[DATA LISTING Boundary: Start]

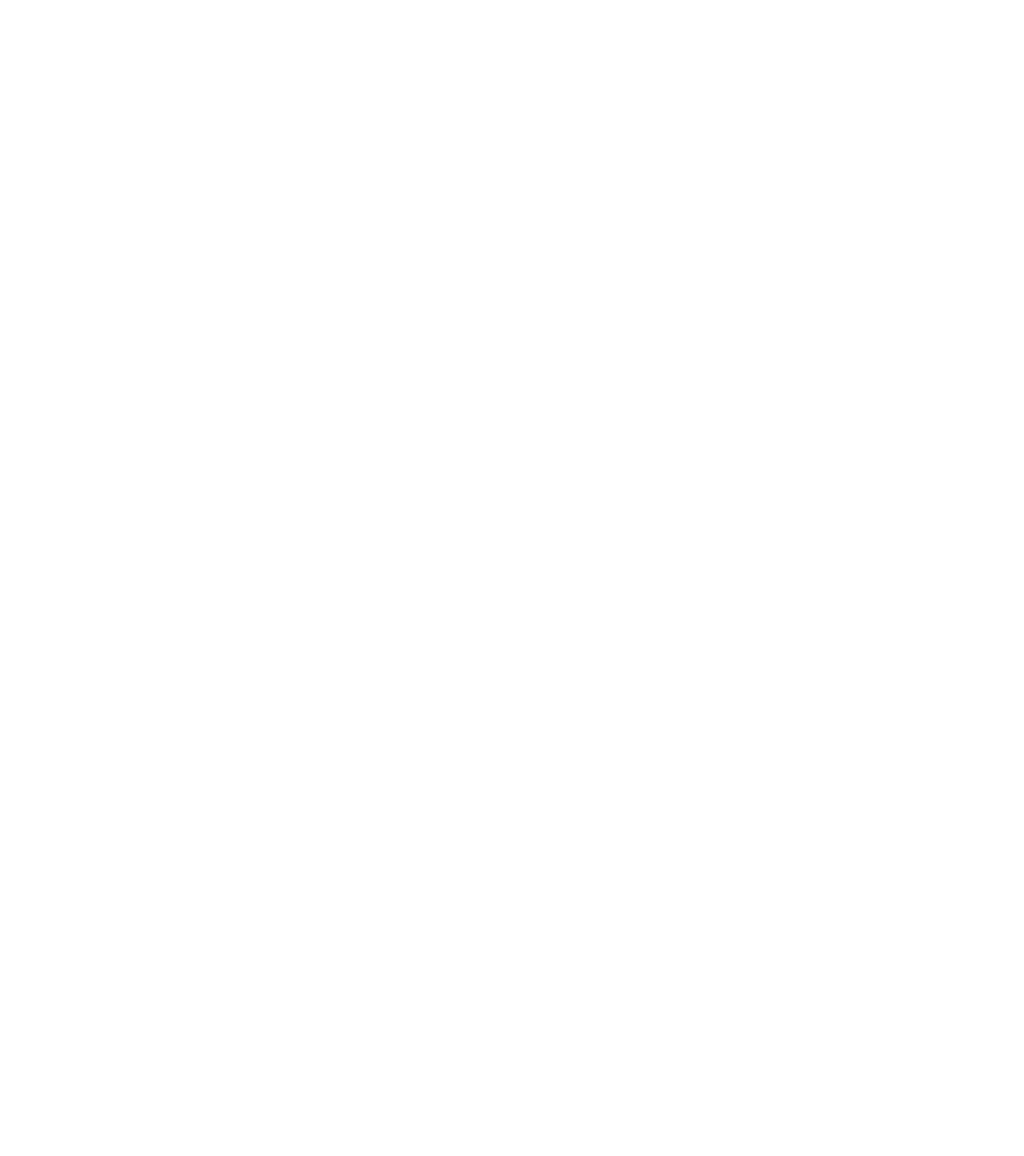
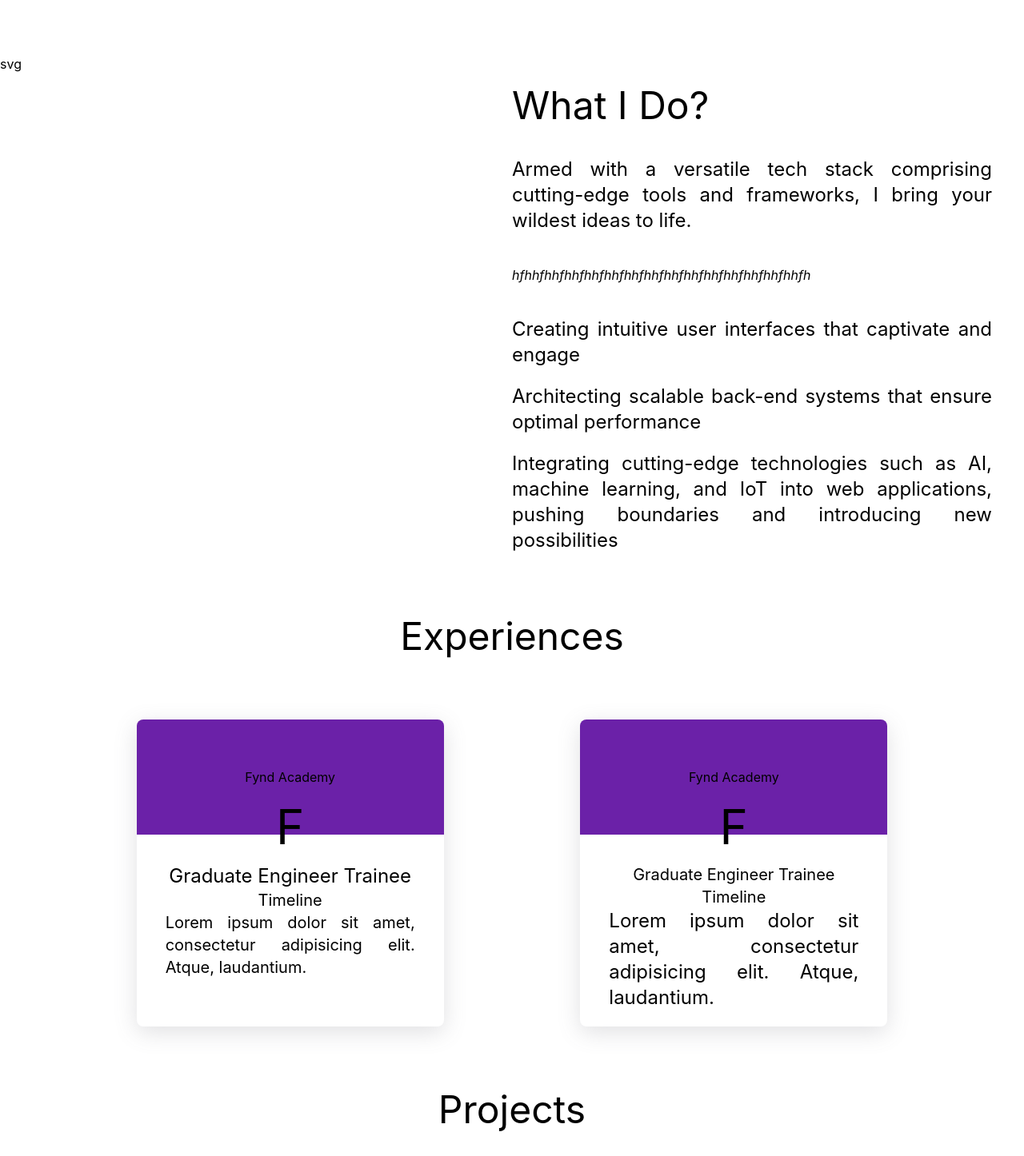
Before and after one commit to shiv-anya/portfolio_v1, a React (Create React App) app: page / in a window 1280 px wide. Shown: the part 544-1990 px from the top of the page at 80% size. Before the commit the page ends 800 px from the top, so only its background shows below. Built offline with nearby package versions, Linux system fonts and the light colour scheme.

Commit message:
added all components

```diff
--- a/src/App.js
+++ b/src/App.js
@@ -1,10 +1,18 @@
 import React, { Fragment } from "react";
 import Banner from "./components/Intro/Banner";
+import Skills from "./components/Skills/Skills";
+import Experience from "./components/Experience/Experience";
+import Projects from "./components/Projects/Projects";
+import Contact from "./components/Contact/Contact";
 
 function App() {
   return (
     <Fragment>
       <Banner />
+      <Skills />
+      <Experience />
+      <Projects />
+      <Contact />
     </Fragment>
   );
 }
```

[DATA LISTING Boundary: End]
[DATA LISTING Boundary: Start]

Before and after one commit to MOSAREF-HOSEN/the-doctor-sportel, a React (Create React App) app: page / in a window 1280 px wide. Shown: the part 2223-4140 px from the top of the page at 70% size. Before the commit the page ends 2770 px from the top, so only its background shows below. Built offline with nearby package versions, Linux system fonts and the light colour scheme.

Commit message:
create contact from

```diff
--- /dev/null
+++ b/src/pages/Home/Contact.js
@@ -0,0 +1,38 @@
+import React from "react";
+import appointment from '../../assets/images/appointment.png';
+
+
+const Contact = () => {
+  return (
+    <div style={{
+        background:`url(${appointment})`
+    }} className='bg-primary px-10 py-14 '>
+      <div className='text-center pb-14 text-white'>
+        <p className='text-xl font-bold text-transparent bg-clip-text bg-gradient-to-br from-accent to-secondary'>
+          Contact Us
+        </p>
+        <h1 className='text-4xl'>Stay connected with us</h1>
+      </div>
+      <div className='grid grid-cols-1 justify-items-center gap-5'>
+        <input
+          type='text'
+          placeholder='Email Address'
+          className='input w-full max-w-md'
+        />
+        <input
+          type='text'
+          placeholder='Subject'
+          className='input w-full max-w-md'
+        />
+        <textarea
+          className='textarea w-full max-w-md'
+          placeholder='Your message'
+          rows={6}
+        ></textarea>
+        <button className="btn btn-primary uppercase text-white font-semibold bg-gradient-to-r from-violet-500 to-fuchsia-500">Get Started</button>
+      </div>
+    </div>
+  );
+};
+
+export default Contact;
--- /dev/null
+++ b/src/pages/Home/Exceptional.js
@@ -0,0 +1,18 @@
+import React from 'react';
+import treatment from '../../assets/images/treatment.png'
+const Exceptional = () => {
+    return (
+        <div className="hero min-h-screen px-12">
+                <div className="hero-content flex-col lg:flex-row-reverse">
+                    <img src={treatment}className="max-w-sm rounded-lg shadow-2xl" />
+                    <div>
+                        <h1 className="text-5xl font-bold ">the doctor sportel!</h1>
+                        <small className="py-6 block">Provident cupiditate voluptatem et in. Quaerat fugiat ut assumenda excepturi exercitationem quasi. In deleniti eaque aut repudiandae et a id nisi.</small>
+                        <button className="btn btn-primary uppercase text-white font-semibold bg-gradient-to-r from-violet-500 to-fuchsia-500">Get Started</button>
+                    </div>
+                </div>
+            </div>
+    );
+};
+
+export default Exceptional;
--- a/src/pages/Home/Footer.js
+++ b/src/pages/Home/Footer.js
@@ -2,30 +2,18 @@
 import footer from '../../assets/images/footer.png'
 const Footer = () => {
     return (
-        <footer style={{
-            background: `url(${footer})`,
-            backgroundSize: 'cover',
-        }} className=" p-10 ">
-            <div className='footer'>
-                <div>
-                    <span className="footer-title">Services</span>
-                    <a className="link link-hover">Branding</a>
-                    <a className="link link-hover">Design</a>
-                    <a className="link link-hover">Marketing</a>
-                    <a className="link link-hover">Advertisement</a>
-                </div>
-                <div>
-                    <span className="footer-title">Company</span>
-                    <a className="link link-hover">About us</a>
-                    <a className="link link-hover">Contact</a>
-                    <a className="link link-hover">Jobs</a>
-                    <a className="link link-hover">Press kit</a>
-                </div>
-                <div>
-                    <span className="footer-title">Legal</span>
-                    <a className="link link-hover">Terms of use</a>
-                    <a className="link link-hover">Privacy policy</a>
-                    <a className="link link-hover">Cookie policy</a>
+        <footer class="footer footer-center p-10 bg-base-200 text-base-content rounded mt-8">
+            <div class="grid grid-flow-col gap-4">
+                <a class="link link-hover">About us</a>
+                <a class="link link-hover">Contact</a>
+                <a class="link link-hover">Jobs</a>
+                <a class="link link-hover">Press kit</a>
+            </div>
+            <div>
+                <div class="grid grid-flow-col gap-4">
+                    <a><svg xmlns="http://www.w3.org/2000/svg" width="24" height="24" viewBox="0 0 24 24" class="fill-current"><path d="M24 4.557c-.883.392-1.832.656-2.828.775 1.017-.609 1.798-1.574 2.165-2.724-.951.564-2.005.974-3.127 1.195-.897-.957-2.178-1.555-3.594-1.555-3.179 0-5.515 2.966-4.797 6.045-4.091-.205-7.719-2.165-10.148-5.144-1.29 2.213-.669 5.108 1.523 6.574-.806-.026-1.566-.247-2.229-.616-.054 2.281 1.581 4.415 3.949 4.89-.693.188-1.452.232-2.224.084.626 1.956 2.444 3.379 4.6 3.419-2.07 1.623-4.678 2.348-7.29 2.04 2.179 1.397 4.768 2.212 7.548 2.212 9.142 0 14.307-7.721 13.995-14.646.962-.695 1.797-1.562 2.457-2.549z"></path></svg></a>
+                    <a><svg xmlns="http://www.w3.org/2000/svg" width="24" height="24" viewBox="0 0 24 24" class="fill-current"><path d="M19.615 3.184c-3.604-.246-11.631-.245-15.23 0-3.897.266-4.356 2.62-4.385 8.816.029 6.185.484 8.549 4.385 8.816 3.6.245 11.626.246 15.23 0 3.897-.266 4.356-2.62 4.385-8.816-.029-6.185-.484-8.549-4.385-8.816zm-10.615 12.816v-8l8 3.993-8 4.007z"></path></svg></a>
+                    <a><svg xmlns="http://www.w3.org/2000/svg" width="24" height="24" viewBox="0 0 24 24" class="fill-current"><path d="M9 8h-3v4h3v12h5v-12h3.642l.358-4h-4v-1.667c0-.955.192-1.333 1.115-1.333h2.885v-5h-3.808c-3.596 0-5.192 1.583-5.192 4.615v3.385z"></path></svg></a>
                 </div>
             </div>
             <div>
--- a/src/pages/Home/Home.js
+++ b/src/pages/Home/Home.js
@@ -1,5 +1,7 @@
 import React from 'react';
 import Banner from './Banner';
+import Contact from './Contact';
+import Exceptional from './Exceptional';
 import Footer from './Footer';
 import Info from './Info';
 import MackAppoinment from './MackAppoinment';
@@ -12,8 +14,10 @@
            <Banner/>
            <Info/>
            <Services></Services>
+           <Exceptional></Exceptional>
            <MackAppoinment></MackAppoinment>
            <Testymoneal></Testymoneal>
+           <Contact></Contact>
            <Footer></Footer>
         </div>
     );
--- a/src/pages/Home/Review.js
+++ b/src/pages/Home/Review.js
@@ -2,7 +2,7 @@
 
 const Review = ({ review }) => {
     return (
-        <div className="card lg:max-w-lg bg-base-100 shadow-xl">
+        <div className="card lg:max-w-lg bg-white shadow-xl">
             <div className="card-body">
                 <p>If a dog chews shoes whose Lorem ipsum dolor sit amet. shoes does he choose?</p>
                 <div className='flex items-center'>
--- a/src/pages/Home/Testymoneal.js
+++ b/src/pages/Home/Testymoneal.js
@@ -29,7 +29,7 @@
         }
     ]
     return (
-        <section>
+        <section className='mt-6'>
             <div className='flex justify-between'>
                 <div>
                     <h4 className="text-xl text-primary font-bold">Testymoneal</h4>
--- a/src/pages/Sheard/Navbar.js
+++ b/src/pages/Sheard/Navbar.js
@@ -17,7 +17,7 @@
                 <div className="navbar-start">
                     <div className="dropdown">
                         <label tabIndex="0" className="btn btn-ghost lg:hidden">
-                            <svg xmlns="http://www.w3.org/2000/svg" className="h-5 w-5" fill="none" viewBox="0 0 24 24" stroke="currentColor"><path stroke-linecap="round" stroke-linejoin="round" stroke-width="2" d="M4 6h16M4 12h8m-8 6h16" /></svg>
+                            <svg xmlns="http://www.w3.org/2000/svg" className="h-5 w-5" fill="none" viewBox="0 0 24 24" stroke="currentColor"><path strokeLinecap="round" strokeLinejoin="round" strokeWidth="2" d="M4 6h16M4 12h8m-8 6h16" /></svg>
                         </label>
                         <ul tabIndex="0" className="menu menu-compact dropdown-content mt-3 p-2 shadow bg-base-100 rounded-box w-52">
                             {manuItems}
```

[DATA LISTING Boundary: End]
[DATA LISTING Boundary: Start]

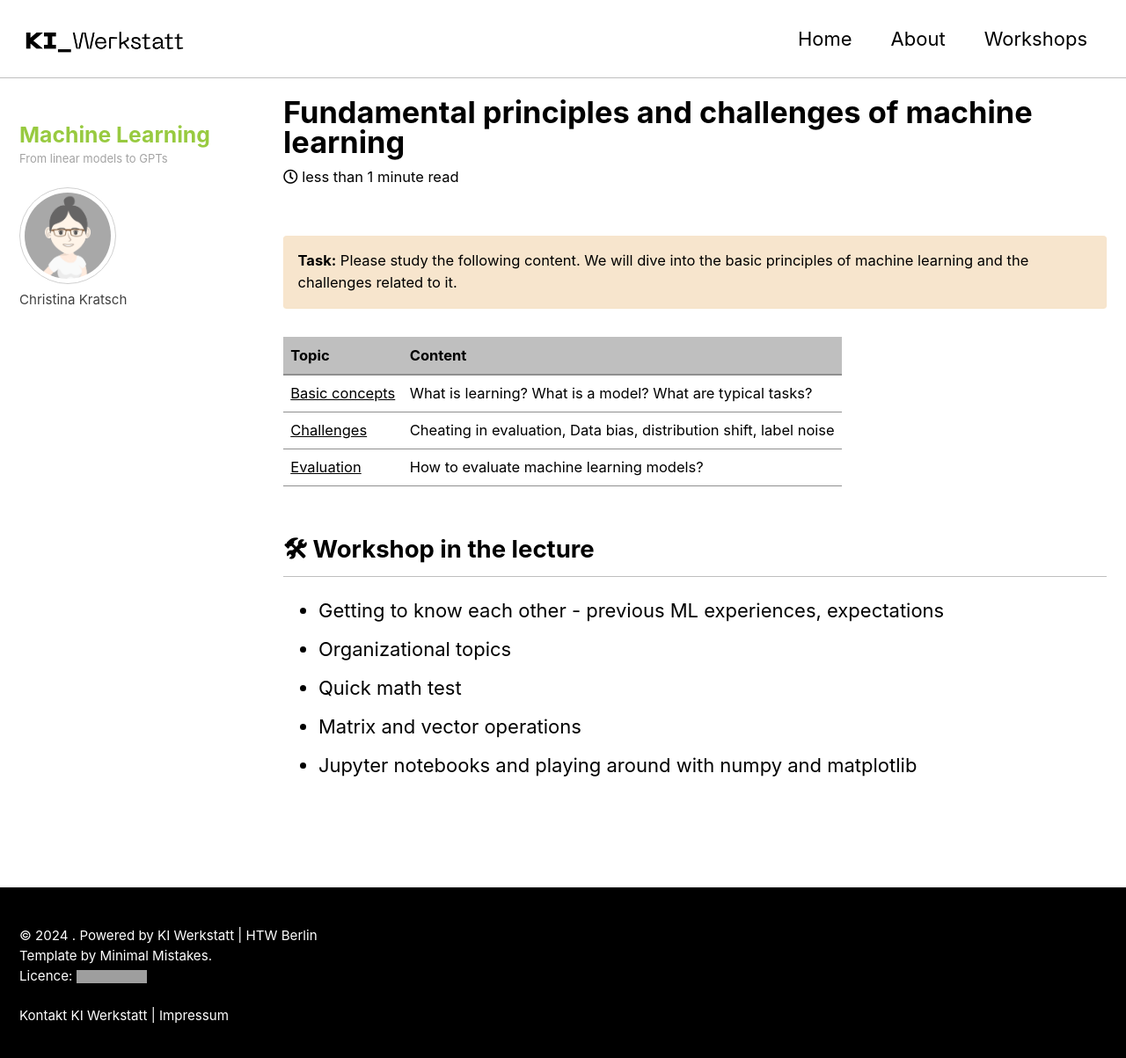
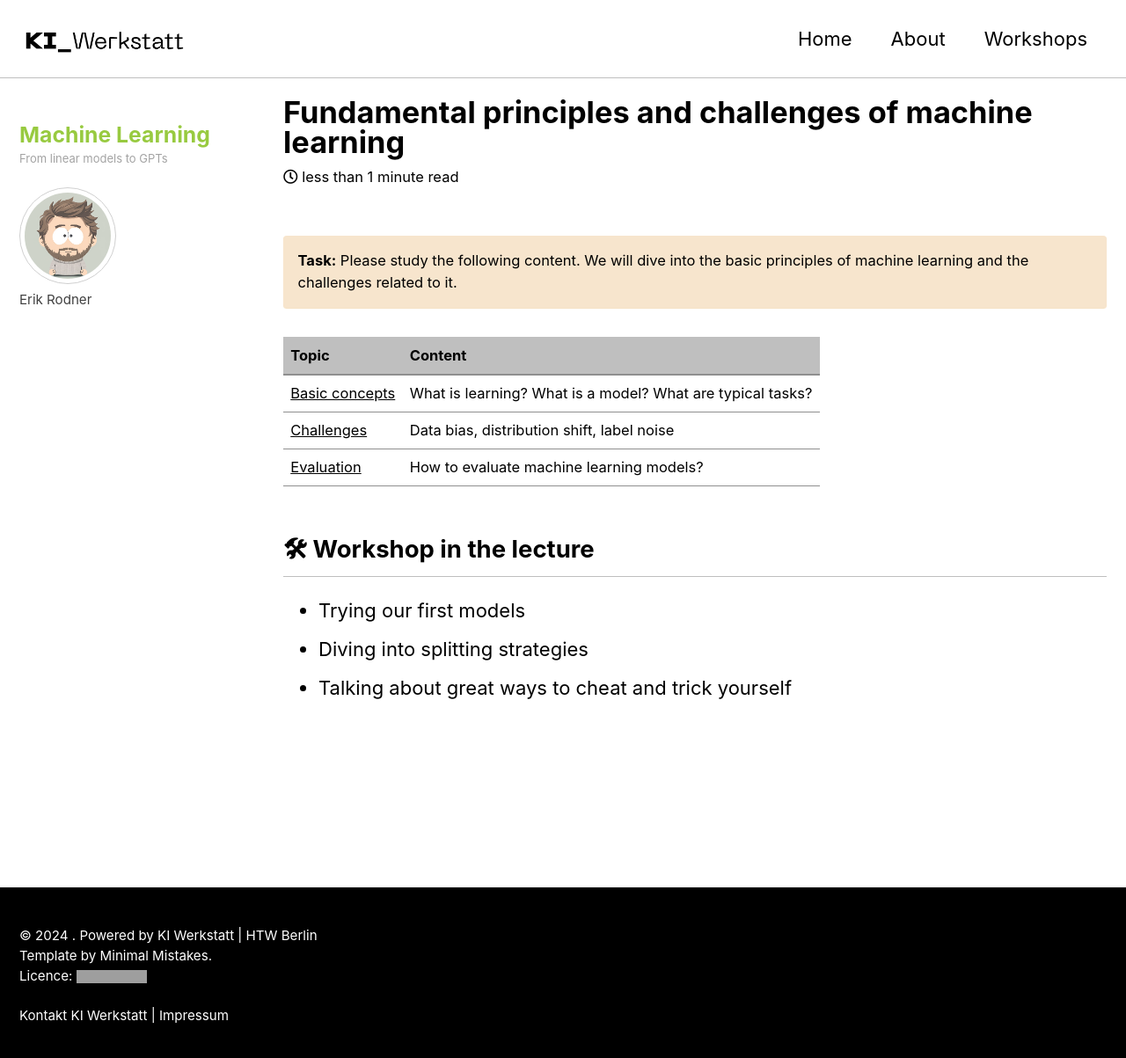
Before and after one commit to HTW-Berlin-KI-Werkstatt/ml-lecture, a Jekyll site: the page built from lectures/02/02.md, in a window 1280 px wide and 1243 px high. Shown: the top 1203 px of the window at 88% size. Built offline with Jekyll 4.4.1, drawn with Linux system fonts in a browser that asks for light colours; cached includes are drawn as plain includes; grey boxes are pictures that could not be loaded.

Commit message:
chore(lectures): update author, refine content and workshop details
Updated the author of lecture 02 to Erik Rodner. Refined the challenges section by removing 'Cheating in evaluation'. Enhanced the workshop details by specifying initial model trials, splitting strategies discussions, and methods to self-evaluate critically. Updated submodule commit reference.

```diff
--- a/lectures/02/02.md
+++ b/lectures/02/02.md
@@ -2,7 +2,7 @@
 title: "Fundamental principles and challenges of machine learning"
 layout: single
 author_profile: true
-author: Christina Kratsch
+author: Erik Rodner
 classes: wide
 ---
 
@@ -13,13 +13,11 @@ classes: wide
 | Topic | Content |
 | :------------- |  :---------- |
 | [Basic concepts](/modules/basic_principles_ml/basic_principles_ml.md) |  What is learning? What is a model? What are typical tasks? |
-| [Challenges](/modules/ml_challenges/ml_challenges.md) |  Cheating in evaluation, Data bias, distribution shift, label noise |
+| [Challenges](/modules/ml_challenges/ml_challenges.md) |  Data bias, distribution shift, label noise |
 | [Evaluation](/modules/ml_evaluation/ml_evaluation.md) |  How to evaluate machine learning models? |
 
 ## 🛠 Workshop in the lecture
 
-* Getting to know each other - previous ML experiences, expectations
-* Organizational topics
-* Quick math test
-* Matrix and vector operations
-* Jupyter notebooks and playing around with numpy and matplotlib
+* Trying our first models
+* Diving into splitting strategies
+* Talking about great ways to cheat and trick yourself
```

[DATA LISTING Boundary: End]

= THE PROBLEM =
Using the material above, report each line where "Exceptional" occurs.

= OUTPUT OF THE TASK =
+++ b/src/pages/Home/Exceptional.js
+const Exceptional = () => {
+export default Exceptional;
+import Exceptional from './Exceptional';
+           <Exceptional></Exceptional>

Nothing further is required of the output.